• _What you need to do_:
This task calls for every entry below to be repeated exactly, without the pictures.

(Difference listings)

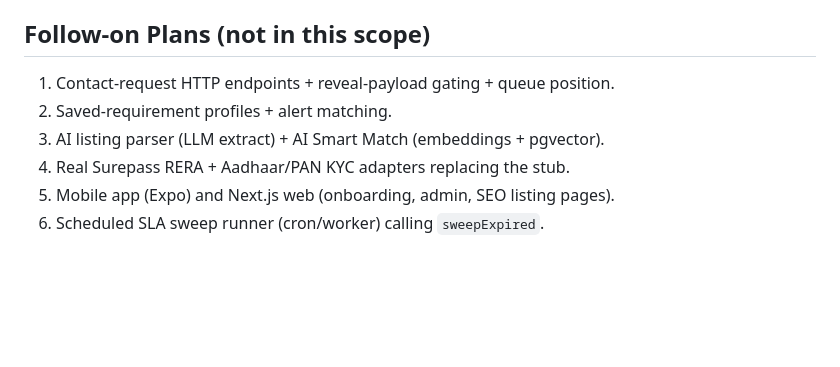
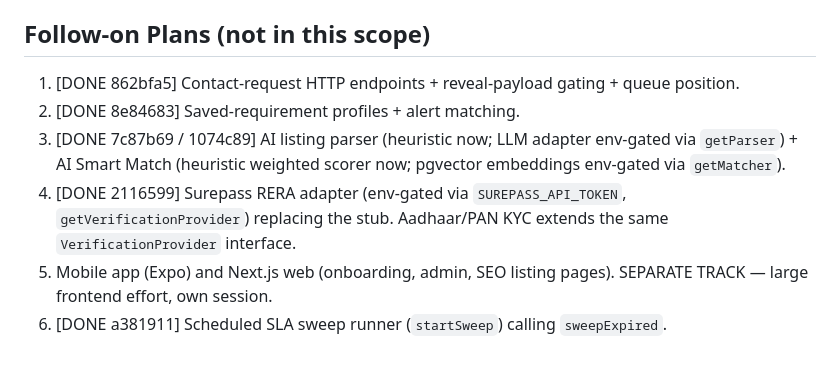
Before and after one commit to theroshannane/broker-network-app, a Markdown page: docs/plans/2026-07-08-backend-phase1-plan.md, the part around the change. Drawn GitHub-style; blank space fills up the shorter version.

Commit message:
docs: mark backend follow-on plans 1-4 and 6 complete

```diff
--- a/docs/plans/2026-07-08-backend-phase1-plan.md
+++ b/docs/plans/2026-07-08-backend-phase1-plan.md
@@ -780,9 +780,9 @@ git commit -m "feat: http api for brokers and listings"
 
 ## Follow-on Plans (not in this scope)
 
-1. Contact-request HTTP endpoints + reveal-payload gating + queue position.
-2. Saved-requirement profiles + alert matching.
-3. AI listing parser (LLM extract) + AI Smart Match (embeddings + pgvector).
-4. Real Surepass RERA + Aadhaar/PAN KYC adapters replacing the stub.
-5. Mobile app (Expo) and Next.js web (onboarding, admin, SEO listing pages).
-6. Scheduled SLA sweep runner (cron/worker) calling `sweepExpired`.
+1. [DONE 862bfa5] Contact-request HTTP endpoints + reveal-payload gating + queue position.
+2. [DONE 8e84683] Saved-requirement profiles + alert matching.
+3. [DONE 7c87b69 / 1074c89] AI listing parser (heuristic now; LLM adapter env-gated via `getParser`) + AI Smart Match (heuristic weighted scorer now; pgvector embeddings env-gated via `getMatcher`).
+4. [DONE 2116599] Surepass RERA adapter (env-gated via `SUREPASS_API_TOKEN`, `getVerificationProvider`) replacing the stub. Aadhaar/PAN KYC extends the same `VerificationProvider` interface.
+5. Mobile app (Expo) and Next.js web (onboarding, admin, SEO listing pages). SEPARATE TRACK — large frontend effort, own session.
+6. [DONE a381911] Scheduled SLA sweep runner (`startSweep`) calling `sweepExpired`.
```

• _Solution to this exercise_:
Before and after one commit to theroshannane/broker-network-app, a Markdown page: docs/plans/2026-07-08-backend-phase1-plan.md, the part around the change. Drawn GitHub-style; blank space fills up the shorter version.

Commit message:
docs: mark backend follow-on plans 1-4 and 6 complete

```diff
--- a/docs/plans/2026-07-08-backend-phase1-plan.md
+++ b/docs/plans/2026-07-08-backend-phase1-plan.md
@@ -780,9 +780,9 @@ git commit -m "feat: http api for brokers and listings"
 
 ## Follow-on Plans (not in this scope)
 
-1. Contact-request HTTP endpoints + reveal-payload gating + queue position.
-2. Saved-requirement profiles + alert matching.
-3. AI listing parser (LLM extract) + AI Smart Match (embeddings + pgvector).
-4. Real Surepass RERA + Aadhaar/PAN KYC adapters replacing the stub.
-5. Mobile app (Expo) and Next.js web (onboarding, admin, SEO listing pages).
-6. Scheduled SLA sweep runner (cron/worker) calling `sweepExpired`.
+1. [DONE 862bfa5] Contact-request HTTP endpoints + reveal-payload gating + queue position.
+2. [DONE 8e84683] Saved-requirement profiles + alert matching.
+3. [DONE 7c87b69 / 1074c89] AI listing parser (heuristic now; LLM adapter env-gated via `getParser`) + AI Smart Match (heuristic weighted scorer now; pgvector embeddings env-gated via `getMatcher`).
+4. [DONE 2116599] Surepass RERA adapter (env-gated via `SUREPASS_API_TOKEN`, `getVerificationProvider`) replacing the stub. Aadhaar/PAN KYC extends the same `VerificationProvider` interface.
+5. Mobile app (Expo) and Next.js web (onboarding, admin, SEO listing pages). SEPARATE TRACK — large frontend effort, own session.
+6. [DONE a381911] Scheduled SLA sweep runner (`startSweep`) calling `sweepExpired`.
```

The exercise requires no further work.